◆ Records to use:
-- -- --
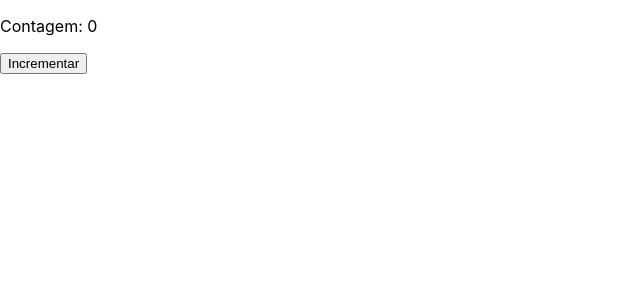
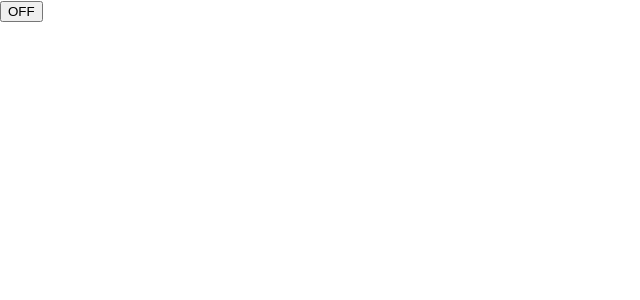
Before and after one commit to jeanmmlima/IMD0404-WEBI, a React (Create React App) app in the folder 13-react-intro/: page / in a window 1280 px wide. Shown: the top 300 px of the page, without its empty margins (0-640 px from the left). Built offline with nearby package versions, Linux system fonts and the light colour scheme.

Commit message:
ajustes no react intro

```diff
--- /dev/null
+++ b/13-react-intro/src/Toogle.js
@@ -0,0 +1,25 @@
+import React from 'react';
+class Toogle extends React.Component {
+
+    constructor(props) {
+      super(props)
+      this.state = { isToogleOn: false }
+      this.handleClick = this.handleClick.bind(this)
+    }
+
+    handleClick() {
+      this.setState(prevState => ({
+        isToogleOn: !prevState.isToogleOn
+      }))
+    }
+
+    render() {
+      return (
+        <button onClick={this.handleClick}>
+          {this.state.isToogleOn ? 'ON' : 'OFF'}
+        </button>
+      );
+    }
+  }
+
+  export default Toogle;
--- a/13-react-intro/src/index.js
+++ b/13-react-intro/src/index.js
@@ -5,6 +5,7 @@ import reportWebVitals from './reportWebVitals';
 import Timer from './Timer';
 import TimerClass from './TimerClass';
 import Counter from './Counter';
+import Toogle from './Toogle';
 
 
 const root = ReactDOM.createRoot(document.getElementById('root'));
@@ -13,7 +14,7 @@ const root = ReactDOM.createRoot(document.getElementById('root'));
 
 function tick() {
   root.render(
-    <Counter />
+    <Toogle />
   );
 }
 
```
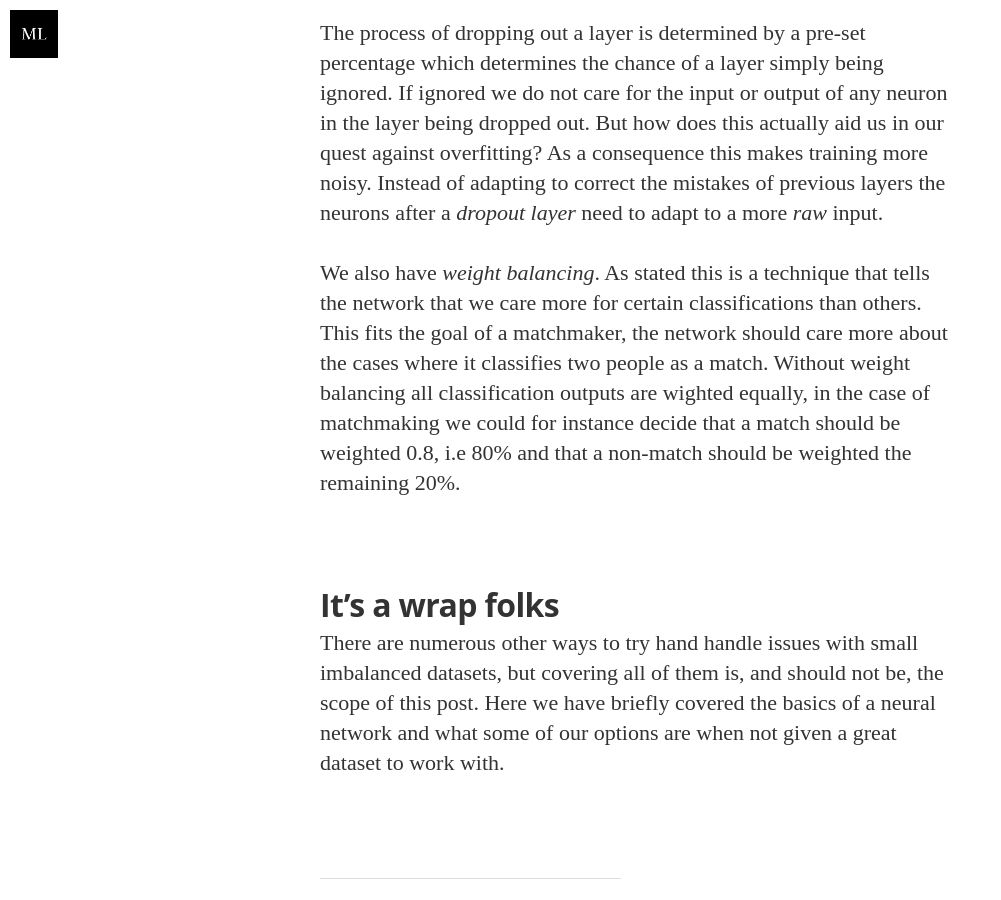
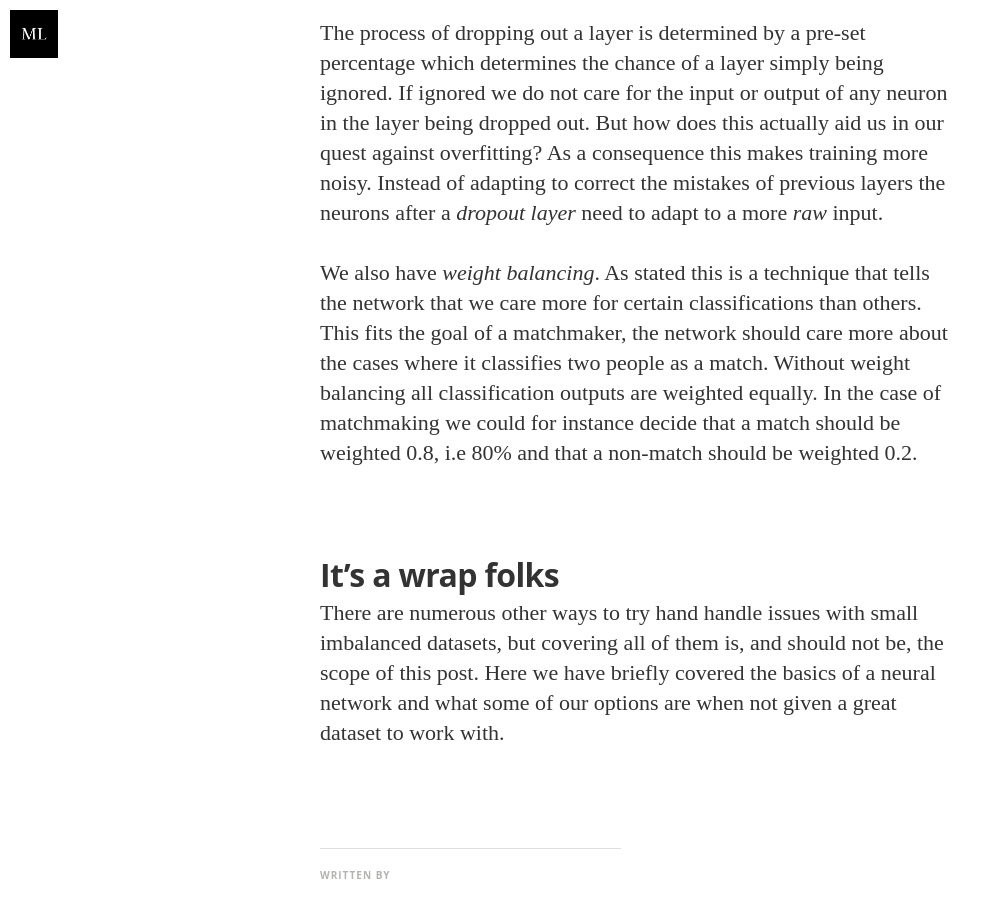
Before and after one commit to alexaor/tdt4173, a Jekyll site: the page built from docs/_posts/2020-11-16-tuning-a-neural-network.markdown, in a window 1280 px wide and 900 px high, scrolled down 4657 px. Shown: the whole window, without its empty margins (0-1001 px from the left). Built offline with Jekyll 4.4.1, drawn with Linux system fonts in a browser that asks for light colours; nearby versions of some CDN libraries; some web fonts are replaced.

Commit message:
fix typo in blog post

```diff
--- a/docs/_posts/2020-11-16-tuning-a-neural-network.markdown
+++ b/docs/_posts/2020-11-16-tuning-a-neural-network.markdown
@@ -87,9 +87,9 @@
 
 We also have _weight balancing_. As stated this is a technique that tells the network that we care more for certain
 classifications than others. This fits the goal of a matchmaker, the network should care more about the cases where it
-classifies two people as a match. Without weight balancing all classification outputs are wighted equally, in the case
+classifies two people as a match. Without weight balancing all classification outputs are weighted equally. In the case
 of matchmaking we could for instance decide that a match should be weighted 0.8, i.e 80% and that a non-match
-should be weighted the remaining 20%.
+should be weighted 0.2.
 
 ## It's a wrap folks
 There are numerous other ways to try hand handle issues with small imbalanced datasets, but covering all of them is,
```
-- -- --
◆ What the task requires: Pick out every line of the listing containing the word "intro", and show those lines.

◆ Answer to this problem:
Before and after one commit to jeanmmlima/IMD0404-WEBI, a React (Create React App) app in the folder 13-react-intro/: page / in a window 1280 px wide. Shown: the top 300 px of the page, without its empty margins (0-640 px from the left). Built offline with nearby package versions, Linux system fonts and the light colour scheme.
ajustes no react intro
+++ b/13-react-intro/src/Toogle.js
--- a/13-react-intro/src/index.js
+++ b/13-react-intro/src/index.js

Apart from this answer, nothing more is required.